|Material/ Technique||chamotte, iron plate|
|Copyright Notice||© ITABASHI Hiromi|
|Year of acquisition/ donation||2003|
|Description||Born in Tokyo, Japan in 1948. Lives and works there.|
From the first half of the 1970s, Itabashi aspired to become a ceramic artist, and completed his studies at the Tajimi City Pottery Design and Technical Center. From the second half of the 1970s, he started to use slip cast porcelain to make works having sensual and reflective forms. Later he made experimental works of black glazed pottery and works combining chamotte (powder made from once-fired pottery) and white porcelain. Gradually he shifted his focus onto chamotte, and in recent years he makes works made only of chamotte.
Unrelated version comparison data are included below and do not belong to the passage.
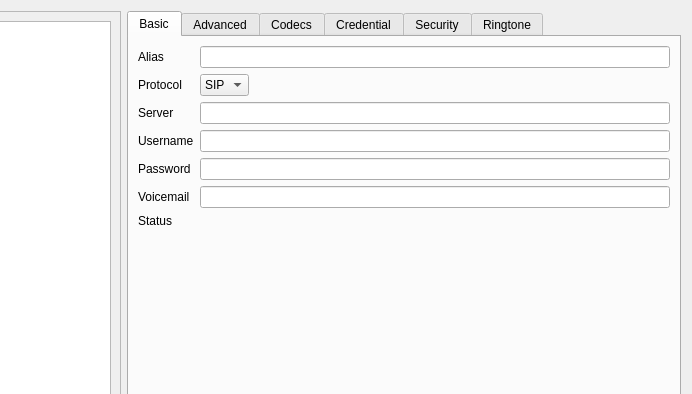
Before: the Qt Designer form src/conf/dlgaccountsbase.ui in KDE/ring-kde, drawn with Qt 5; both pictures show x 166 to 858 and y 0 to 394 of the 858 by 550 pixel window.
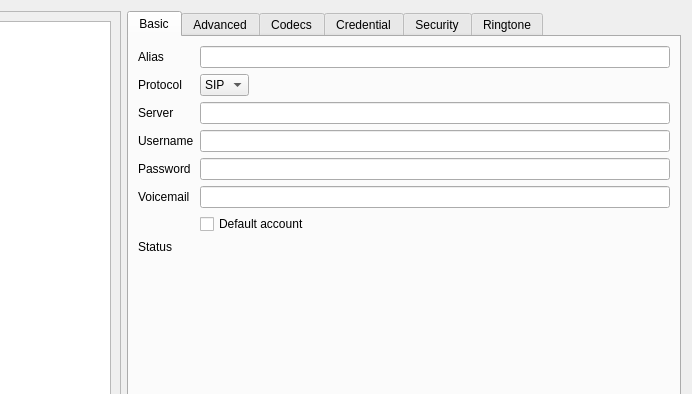
After: the same form once the commit is applied. Custom widgets are drawn as their Qt base class.

Commit message: [ #13646 ] Make contact detection much better with a default account

Patch:
```diff
--- a/src/conf/dlgaccountsbase.ui
+++ b/src/conf/dlgaccountsbase.ui
@@ -326,14 +326,14 @@
           <item row="5" column="1">
            <widget class="QLineEdit" name="edit6_mailbox"/>
           </item>
-          <item row="6" column="0">
+          <item row="8" column="0">
            <widget class="QLabel" name="label7_state">
             <property name="text">
              <string>Status</string>
             </property>
            </widget>
           </item>
-          <item row="6" column="1">
+          <item row="8" column="1">
            <widget class="QLabel" name="edit7_state">
             <property name="sizePolicy">
              <sizepolicy hsizetype="Expanding" vsizetype="Preferred">
@@ -352,6 +352,13 @@
             </property>
            </widget>
           </item>
+          <item row="7" column="1">
+           <widget class="QCheckBox" name="m_pDefaultAccount">
+            <property name="text">
+             <string>Default account</string>
+            </property>
+           </widget>
+          </item>
          </layout>
         </widget>
         <widget class="QWidget" name="tab_advanced">
```
The commit also changes 10 other files.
He utilizes attributes of the material to express certain texture and form.
With this work included, the concept of the “Zero Gravity – Inside Gravity” series using chamotte is based on the artist’s wish to free pottery from ‘dependence on the floor due to gravity.’ Chamotte has a characteristic that, when mixed with glaze and baked, it can keep its shape freely in space. Itabashi mixed glaze and chamotte by pasting layers of paper soaked in glaze on a framework made with wood and cardboard, and buried it in chamotte. When baked, the wood and paper frame is burned, and what is left is layers of chamotte approximately 1cm thick, hardened by glaze. The artist’s approach to deconstruct and inspect not only the composition of pottery but also its meaning is demonstrated.
This Collection Data page contains the works and materials in the collection of 21st Century Museum of Contemporary Art, Kanazawa, as of April 1, 2018.
Artists are listed alphabetically by artist’s surname.
Works and materials by the same artists are listed according to the date of the work in principle.
Works whose dates are unidentified are listed at the end of each item. Some works are not listed according to the date of work due to their relations.
The data of works and materials are listed in order of title, production year, material/technique/form, dimensions, donor’s name, copyright holder and credit for photograph.
Dimensions are given by height (H) x width (W) in centimeters for plane work, and height (H) x width (W) x depth (D) in cm for 3-D work. Diameter (Ø) is used for circular work.
For the name of country or city, the name currently used in English is listed in principle.